(Extracted data entries)
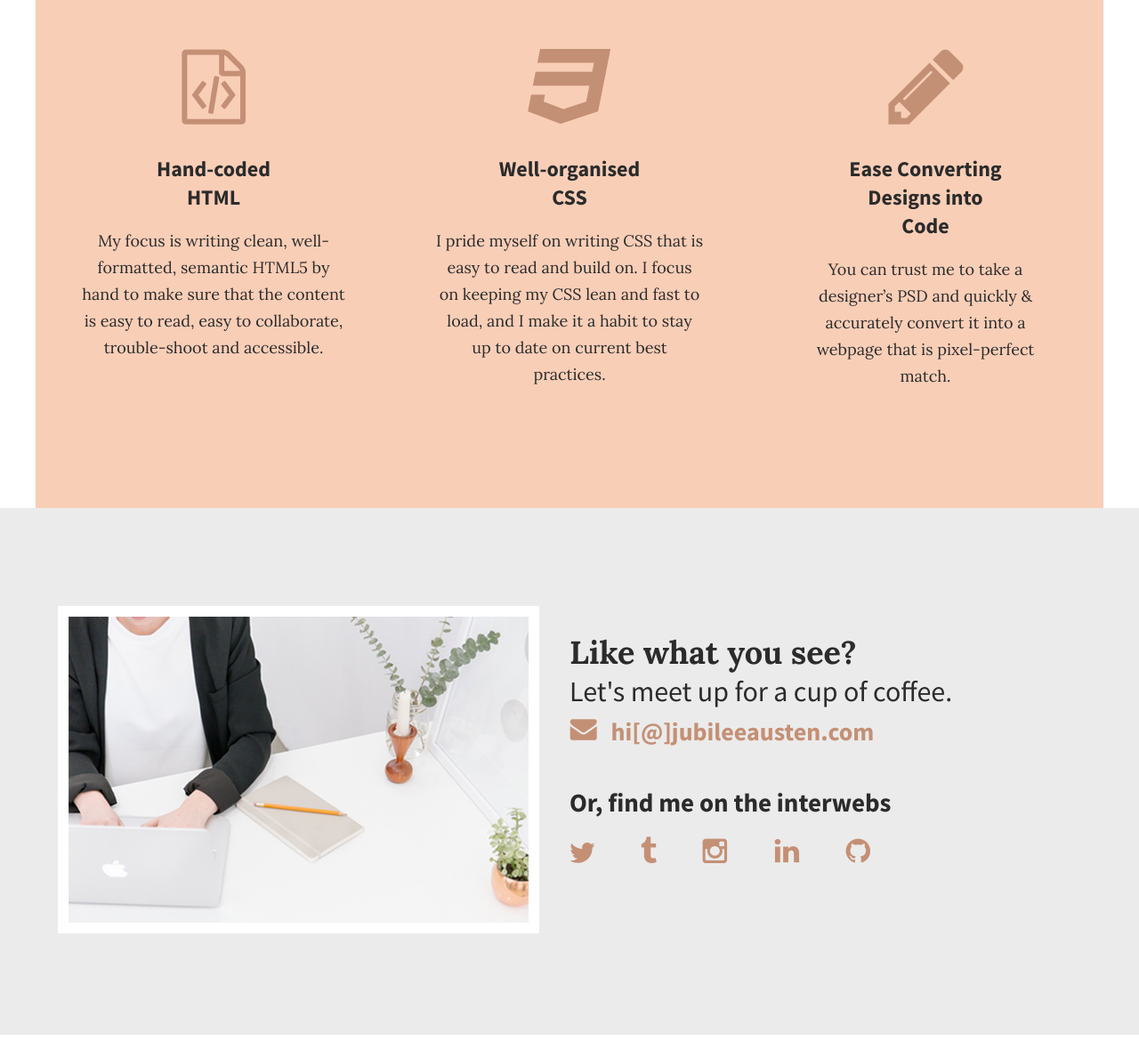
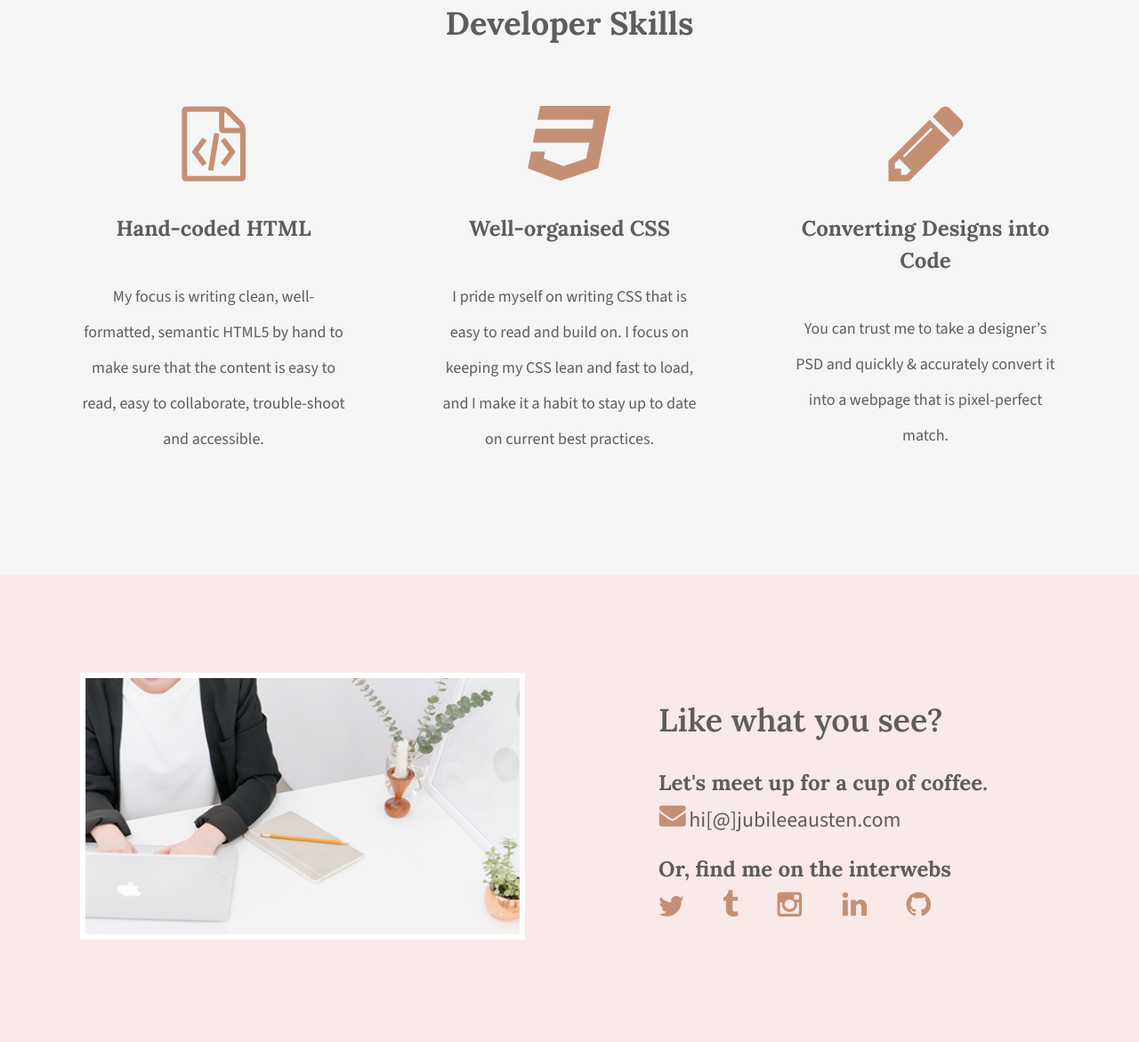
Before and after one commit to CreatedByCC/Jubilee-Austen, a plain HTML site: page index.html in a window 1280 px wide. Shown: the part 1448-2619 px from the top of the page at 89% size. Drawn offline with nearby package versions, Linux system fonts and the light colour scheme.

Commit message:
Updated to meet new style sheet

```diff
--- a/css/main.css
+++ b/css/main.css
@@ -1,148 +1,170 @@
-/***** BASE STYLES *****/
+/***** GLOBAL STYLES *****/
 body {
-        color:#2b2b2b;
-        font-family: 'Source Sans Pro', sans-serif;
+    font-family: 'Source Sans 3', sans-serif;
+    color: #5E5D5E;
+}
+h1,
+h2,
+h3 {
+    font-family: 'Lora', serif;
+}
+h1{
+    font-size: 30px;
+}
+h2{
+    font-size: 36px;
+}
+h3
+ {
+    font-size: 24px;
+    line-height: 36px;
+}
+p {
+    font-size: 20px;
+    line-height: 40px;
+}
+.content-wrapper {
+    width: 1200px;
+    margin: 0 auto;
+    overflow: auto;
 }
 
-/***** GRID *****/
-.full-width {
-    margin: 0 auto;
-    overflow: auto;
-    width: 1200px;
-}
-.half-width {
-    float: left;
-    width: 600px;
-}
-.third-width {
-    float: left;
-    width: 400px;
-}
 /***** HEADER SECTION *****/
 header {
-    background: url('../img/background-clipping-mask.png');     /***** background image *****/
+    background-image: url("../img/background-clipping-mask.png");
+    background-color: #F9EFEF;
+    background-size: cover;
     background-position: center;
-    background-size: cover;
+    background-repeat: no-repeat;
     height: 800px;
 }
 header h1 {
-    color: #bbc085;
-    font-family: 'Lora', serif;
-    font-size: 30px;
+    width: 300px;
+    float: left;
+    color: #7B7E54;
+    margin: 0;
     padding: 65px 0 65px 25px;
 }
-nav {
+header nav {
+    width: 800px;
     float: right;
-    padding: 75px 25px;
+    margin: 0;
+    padding: 75px 25px 75px 0;
 }
-nav ul li {
+header nav ul li {
     display: inline-block;
+    margin: 0;
+    padding: 0 0 0 80px;
+    font-size: 18px;
+    text-align: right;
+    text-transform: uppercase;
 }
-nav ul li a {
-    color: #828282;
-    font-size: 18px;
-    padding-left: 80px;
-    text-decoration: none;
-    text-transform: capitalize;
+header nav ul li a {
+    color: #727172;
 }
 header h2 {
-    clear: both;
-    color: #9b9b9b;
-    font-family: 'Lora', sans-serif;
     font-size: 72px;
     line-height: 80px;
+    width: 1000px;
+    clear: both;
+    margin: 0;
     padding: 20px 0 20px 25px;
-    width: 1000px;
+    color: #817F80;
 }
 header h2 span {
-    color: #2b2b2b;     /***** span allows two-toned text *****/
+    color: #7B7E54;
 }
 
 /***** ABOUT SECTION *****/
-#about .full-width{
+#about .content-wrapper {
     padding: 80px 0;
 }
 #about h2 {
-    font-family: 'Lora', serif;
-    font-size: 36px;
     padding-left: 50px;
 }
-#about p {
-    color: #7f7f7f;
-    font-size: 21px;
-    line-height: 40px;
-    padding-left: 50px;
-    padding-right: 50px;
+#about p{
+    float: left;
+    width: 500px;
+    margin: 0;
+    padding: 0 50px 0 50px;
 }
 
-/***** WORK SECTION *****/
-#work .full-width{
-    background: #f9ceb7;
-    padding: 115px 0;
+/***** SKILLS SECTION *****/
+#skills {
+    background-color: #F5F5F5;
     text-align: center;
 }
-#work img{
-    padding-bottom: 30px;
+#skills .content-wrapper {
+    padding: 115px 0;
 }
-#work h3{
-    font-size: 24px;
-    line-height: 32px;
-    margin: 0 auto;
-    width: 180px;
+#skills h2 {
+    padding-bottom: 40px;
 }
-#work p{
-    font-family: 'Lora', serif;
+.skills-item {
+    box-sizing: border-box;
+    float: left;
+    margin: 0;
+    padding: 0 50px;
+    width: 400px;
+}
+.skills-item h3 {
+    margin: 0;
+    padding: 30px 0 20px 0;
+}
+.skills-item p{
     font-size: 18px;
-    line-height: 30px;
-    padding: 0 50px;
 }
 
 /***** CONTACT SECTION *****/
 #contact {
-    background-color: #ebebeb;
+    background-color: #F9E9E9;
 }
-#contact .full-width {
+#contact .content-wrapper {
     padding: 110px 0;
 }
-#contact img#contact-img {
-    border: 12px solid #ffffff;
-    margin-left: 25px;
+.contact-image {
+    width: 500px;
+    margin: 0;
+    padding: 0 50px;
+    float: left;
 }
-#contact h2, #contact #email-header, #contact #socialmedia-header, #contact ul {
-    padding-left: 115px;
+.contact-image img {
+    border: 6px solid white;
+    width: 500px;
+    height: 300px;
+    box-sizing: border-box;
 }
-#contact #envelope {
-    padding: 0 10px 0 0px;  /***** changed W=0 otherwise it indents the envelope *****/
+.contact-info {
+    margin: 0;
+    padding-left: 100px;
+    float: left;
+    box-sizing: border-box;
 }
-#contact h2 {
-    font-family: 'Lora', serif;
-    font-size: 36px;
-    line-height: 44px;
+.contact-info h2 {
+    margin: 0;
+    padding: 30px 0;
+    font-weight: 600;
 }
-#contact #email-header {
-    font-size: 32px;
-    font-weight: 400;
-    line-height: 44px;
-    margin: -30px 0 5px 0;
+.contact-info h3 {
+    margin:0;
+    padding-bottom: 5px;
 }
-#contact #socialmedia-header {
-    font-weight: bold;
-    font-size: 29px;
-    line-height: 44px;
-    margin: 40px 0 0 0;
+#email {
+padding-top: 20px;
 }
-#contact a {
-    color: #c49075;
-    font-size: 28px;
-    font-weight: bold;
-    text-decoration: none;  /***** to remove the line *****/
+.contact-info a {
+    font-size: 24px;
+    line-height: 36px;
+    color: #5E5D5E;
+    text-decoration: none;
 }
-#contact ul {
-    list-style: none;   /***** to remove bullets *****/
+.contact-info ul {
+    padding-left: 0;
+    margin: 0;
 }
-#contact ul li {
-    display: inline-block;  /***** places in a single line *****/
+.contact-info ul li{
+    display: inline-block;
 }
-#contact ul img {
-    padding-right: 48px;
+.contact-info ul img {
+    padding-right: 40px;
 }
--- a/index.html
+++ b/index.html
@@ -5,96 +5,77 @@
         <title>Jubilee Austen | Portfolio</title>
         <link rel="stylesheet" href="css/normalize.css">
         <link rel="stylesheet" href="css/main.css">
-        <link href='https://fonts.googleapis.com/css?family=Source+Sans+Pro:400,700' rel='stylesheet' type='text/css'>
-        <link href="https://fonts.googleapis.com/css2?family=Lora:wght@400;700&display=swap" rel="stylesheet">
-        <link href="https://fonts.googleapis.com/css?family=Lora:400,700" rel="stylesheet" type="text/css">
+        <link rel="preconnect" href="https://fonts.googleapis.com">
+        <link rel="preconnect" href="https://fonts.gstatic.com" crossorigin>
+        <link href="https://fonts.googleapis.com/css2?family=Lora:wght@400;600;700&family=Source+Sans+3:wght@400;600;700&display=swap" rel="stylesheet">
     </head>
 
     <body>
         <header>
-            <div class="full-width">
-                <div class="half-width">
+            <div class="content-wrapper">
                 <h1>Jubilee Austen</h1>
-                </div>
-                <div class="half-width">
                 <nav>
                     <ul>
                         <li><a href="#about">About</a></li>
-                            <li><a href="#work">Work</a></li>
+                        <li><a href="#skills">Skills</a></li>
                         <li><a href="#contact">Contact</a></li>
                     </ul>
                 </nav>
-                </div>
                 <h2><span>Hi, </span>I'm a developer that loves clean &amp; elegent code.</h2>
             </div>
         </header>
 
         <main>
             <section id="about">
-                <div class="full-width">
+                <div class="content-wrapper">
                     <h2>A little bit about me.</h2>
-                    <div class="half-width">
                     <p>I’ve made my home base in Providence, Rhode Island, with my small growing family. My journey into tech started with a degree in journalism. As I started sharing my writing online, I was fascinated with how easily I could get my voice out there. I was hooked and wanted to learn how to build my own site to fit my own specific needs.</p>
-                    </div>
-                    <div class="half-width">
                     <p>That curiosity then opened a door that could never be shut. When I learned how to build my first website, I realized I found something that gave me the freedom & versatility I was looking for in my work. Now I’ve made a full switch to front-end development, where I can use my organization skills and eye for detail to write clean, elegant code.</p>
-                    </div>
                 </div>
             </section>
 
-            <section id="work">
-                <div class="full-width">
-                    <div class="third-width">
-                        <img src="img/html-icon.png" alt="HTML icon"/>
+            <section id="skills">
+                <div class="content-wrapper">
+                    <h2>Developer Skills</h2>
+                    <div class="skills-item">
+                        <img src="img/html-icon.png" alt="HTML icon">
                         <h3>Hand-coded HTML</h3>
                         <p>My focus is writing clean, well-formatted, semantic HTML5 by hand to make sure that the content is easy to read, easy to collaborate, trouble-shoot and accessible.</p>
                     </div>
-                    <div class="third-width">
-                        <img src="img/css-icon.png" alt="CSS icon"/>
+                    <div class="skills-item">
+                        <img src="img/css-icon.png" alt="CSS icon">
                         <h3>Well-organised CSS</h3>
                         <p>I pride myself on writing CSS that is easy to read and build on. I focus on keeping my CSS lean and fast to load, and I make it a habit to stay up to date on current best practices.</p>
                         </div>
-                    <div class="third-width">
-                        <img src="img/pencil-icon.png" alt="Pencil icon"/>
-                        <h3>Ease Converting Designs into Code</h3>
+                    <div class="skills-item">
+                        <img src="img/pencil-icon.png" alt="Pencil icon">
+                        <h3>Converting Designs into Code</h3>
                         <p>You can trust me to take a designer’s PSD and quickly & accurately convert it into a webpage that is pixel-perfect match.</p>
                     </div>
                 </div>
             </section>
+        </main>
 
         <footer id="contact">
-                <div class="full-width">
-                    <div class="half-width">
-                        <img id="contact-img" src="img/contact-image.png" alt="Contact icon"/>
+            <div class="content-wrapper">
+                <div class="contact-image">
+                    <img src="img/contact-image.png" alt="Person working on a laptop">
                 </div>
-                    <div class="half width">
+                <div class="contact-info">
                     <h2>Like what you see?</h2>
-                        <h3 id="email-header">Let's meet up for a cup of coffee.</h3>
-                        <a href="mailto:hi@jubileeausten.com">
-                            <img id="envelope" src="img/envelope.png" alt="Envelope icon"/>
-                        </a>
+                    <h3>Let's meet up for a cup of coffee.</h3>
+                    <a href="mailto:hi@jubileeausten.com"><img id="envelope" src="img/envelope.png" alt="Envelope icon"></a>
                     <a href="mailto:hi@jubileeausten.com">hi[@]jubileeausten.com</a>
-                        <h3 id="socialmedia-header">Or, find me on the interwebs</h3>
+                    <h3 id="email">Or, find me on the interwebs</h3>
                     <ul>
-                            <li><a href="https://twitter.com/?lang=en-nz">
-                                <img src="img/twitter.png" alt="Twitter icon"/>
-                            </a> </li>
-                            <li><a href="https://www.tumblr.com/">
-                                <img src="img/tumblr.png" alt="Tumblr icon"/>
-                            </a> </li>
-                            <li><a href="https://www.instagram.com/">
-                                <img src="img/instagram.png" alt="Instagram icon"/>
-                            </a> </li>
-                            <li><a href="https://www.linkedin.com/">
-                                <img src="img/linkedIn.png" alt="LinkedIn icon"/>
-                            </a> </li>
-                            <li><a href="https://github.com/">
-                                <img src="img/github.png" alt="GitHub icon"/>
-                            </a> </li>
+                        <li><a href="https://twitter.com/?lang=en-nz" target="_blank"><img src="img/twitter.png" alt="Twitter icon"></a></li>
+                        <li><a href="https://www.tumblr.com/" target="_blank"><img src="img/tumblr.png" alt="Tumblr icon"></a></li>
+                        <li><a href="https://www.instagram.com/" target="_blank"><img src="img/instagram.png" alt="Instagram icon"></a></li>
+                        <li><a href="https://www.linkedin.com/" target="_blank"><img src="img/linkedIn.png" alt="LinkedIn icon"></a></li>
+                        <li><a href="https://github.com/" target="_blank"><img src="img/github.png" alt="GitHub icon"></a></li>
                     </ul>
                 </div>
             </div>
         </footer>
-        </main>
     </body>
 </html>
```
Lines whose indentation alone changed are shown as unchanged.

**INSTRUCTIONS TO FOLLOW**: Look for the string "text" in the entries above. Copy every line that has it.

**ANSWER TO THE EXERCISE**:
+    text-align: right;
+    text-transform: uppercase;
-    text-decoration: none;
-    text-transform: capitalize;
-    color: #2b2b2b;     /***** span allows two-toned text *****/
     text-align: center;
-    text-decoration: none;  /***** to remove the line *****/
+    text-decoration: none;
-        <link href='https://fonts.googleapis.com/css?family=Source+Sans+Pro:400,700' rel='stylesheet' type='text/css'>
-        <link href="https://fonts.googleapis.com/css?family=Lora:400,700" rel="stylesheet" type="text/css">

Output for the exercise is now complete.